PROVIDED DATA:
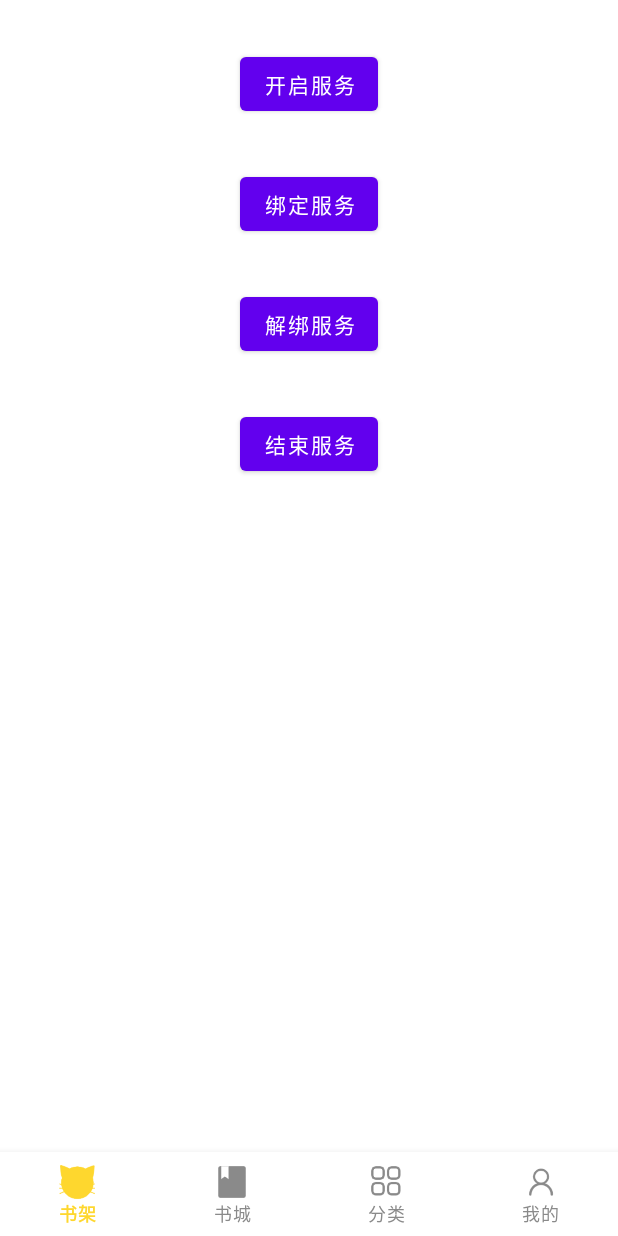
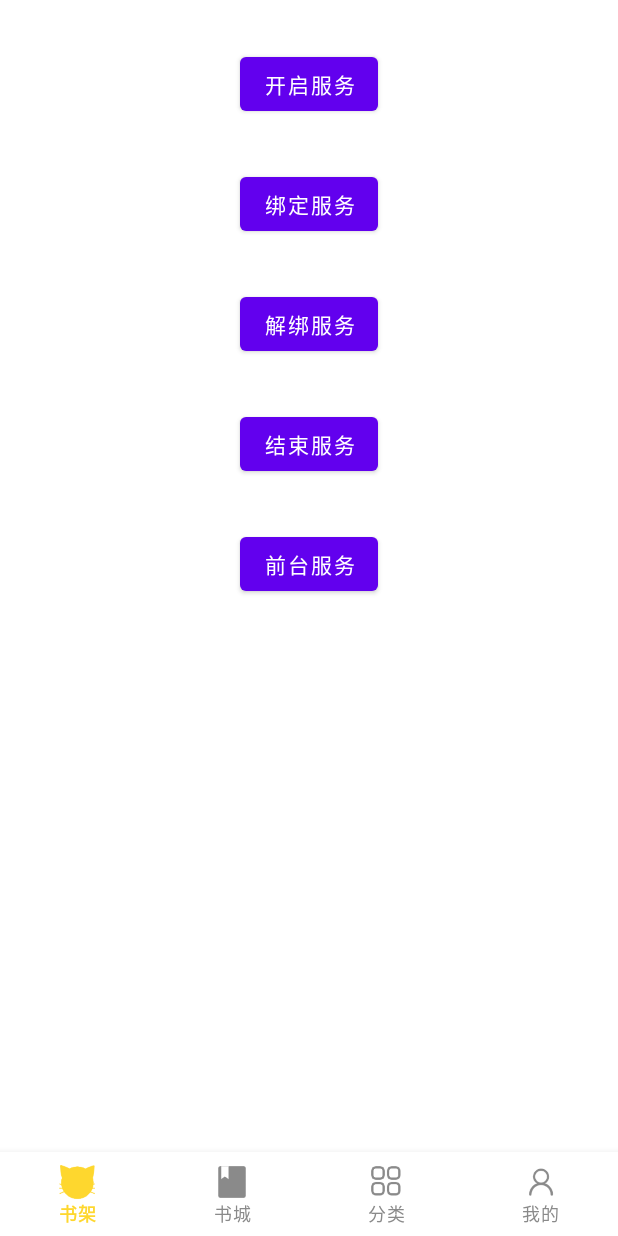
Before and after one commit to jnuwxc/kmTest, an Android app: the screen it shows after launch (MainActivity), after a tap on "开启服务", on a phone screen of 412 x 824 dp. Run offline under Robolectric (Android 15) with nearby library versions, the phone set to English and light mode, and no system bars.

Commit message:
完善前台服务相关

```diff
--- a/app/src/main/AndroidManifest.xml
+++ b/app/src/main/AndroidManifest.xml
@@ -2,6 +2,7 @@
 <manifest xmlns:android="http://schemas.android.com/apk/res/android"
     package="com.example.kmtest">
 
+    <uses-permission android:name="android.permission.FOREGROUND_SERVICE" />
     <application
         android:allowBackup="true"
         android:icon="@mipmap/ic_launcher"
--- a/app/src/main/java/com/example/kmtest/BookSelfFragment.java
+++ b/app/src/main/java/com/example/kmtest/BookSelfFragment.java
@@ -1,5 +1,8 @@
 package com.example.kmtest;
 
+import android.app.Activity;
+import android.app.Notification;
+import android.app.PendingIntent;
 import android.content.ComponentName;
 import android.content.Context;
 import android.content.Intent;
@@ -23,20 +26,23 @@ public class BookSelfFragment extends Fragment {
     @Override
     public View onCreateView(@NonNull LayoutInflater inflater, @Nullable ViewGroup container, @Nullable Bundle savedInstanceState) {
         View view = getLayoutInflater().inflate(R.layout.fragment_book_shelf, container, false);
+        Activity activity = getActivity();
+
         Button startServiceBtn = view.findViewById(R.id.startService);
         Button bindServiceBtn = view.findViewById(R.id.bindService);
         Button unbindServiceBtn = view.findViewById(R.id.unBindService);
         Button stopServiceBtn = view.findViewById(R.id.stopService);
+        Button foregroundBtn = view.findViewById(R.id.foregroundService);
 
         Connection connection = new Connection();
 
         startServiceBtn.setOnClickListener(v -> {
-            Intent intent = new Intent(getContext(), MyService.class);
-            getContext().startService(intent);
+            Intent intent = new Intent(activity, MyService.class);
+            activity.startService(intent);
         });
         bindServiceBtn.setOnClickListener(v -> {
-            Intent intent = new Intent(getContext(), MyService.class);
-            getContext().bindService(intent, connection, Context.BIND_AUTO_CREATE);
+            Intent intent = new Intent(activity, MyService.class);
+            activity.bindService(intent, connection, Context.BIND_AUTO_CREATE);
         });
         unbindServiceBtn.setOnClickListener(v -> {
             getContext().unbindService(connection);
@@ -44,6 +50,9 @@ public class BookSelfFragment extends Fragment {
         stopServiceBtn.setOnClickListener(v -> {
             Intent intent = new Intent(getContext(), MyService.class);
             getContext().stopService(intent);
+        });
+        foregroundBtn.setOnClickListener(v -> {
+
         });
         return view;
     }
--- a/app/src/main/java/com/example/kmtest/MainActivity.java
+++ b/app/src/main/java/com/example/kmtest/MainActivity.java
@@ -19,8 +19,6 @@ public class MainActivity extends AppCompatActivity {
         super.onCreate(savedInstanceState);
         setContentView(R.layout.activity_main);
         getSupportActionBar().hide();
-
-
         replaceFragment(new BookSelfFragment());
 
         BottomNavigationView bottomNavigationView = findViewById(R.id.bottomNavigation);
--- a/app/src/main/res/layout/fragment_book_shelf.xml
+++ b/app/src/main/res/layout/fragment_book_shelf.xml
@@ -77,4 +77,14 @@
         app:layout_constraintEnd_toEndOf="parent"
         app:layout_constraintStart_toStartOf="parent"
         app:layout_constraintTop_toBottomOf="@+id/unBindService" />
+
+    <Button
+        android:id="@+id/foregroundService"
+        android:layout_width="wrap_content"
+        android:layout_height="wrap_content"
+        android:text="前台服务"
+        app:layout_constraintStart_toStartOf="parent"
+        app:layout_constraintEnd_toEndOf="parent"
+        app:layout_constraintTop_toBottomOf="@id/stopService"
+        android:layout_marginTop="32dp"/>
 </androidx.constraintlayout.widget.ConstraintLayout>
```
Also changed, not shown: app/src/main/java/com/example/kmtest/MyService.java (+21 -0 lines), 1 other file.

REQUIREMENT: Copy the lines above that hold the word "parent".

WRITTEN RESPONSE:
         app:layout_constraintEnd_toEndOf="parent"
         app:layout_constraintStart_toStartOf="parent"
+        app:layout_constraintStart_toStartOf="parent"
+        app:layout_constraintEnd_toEndOf="parent"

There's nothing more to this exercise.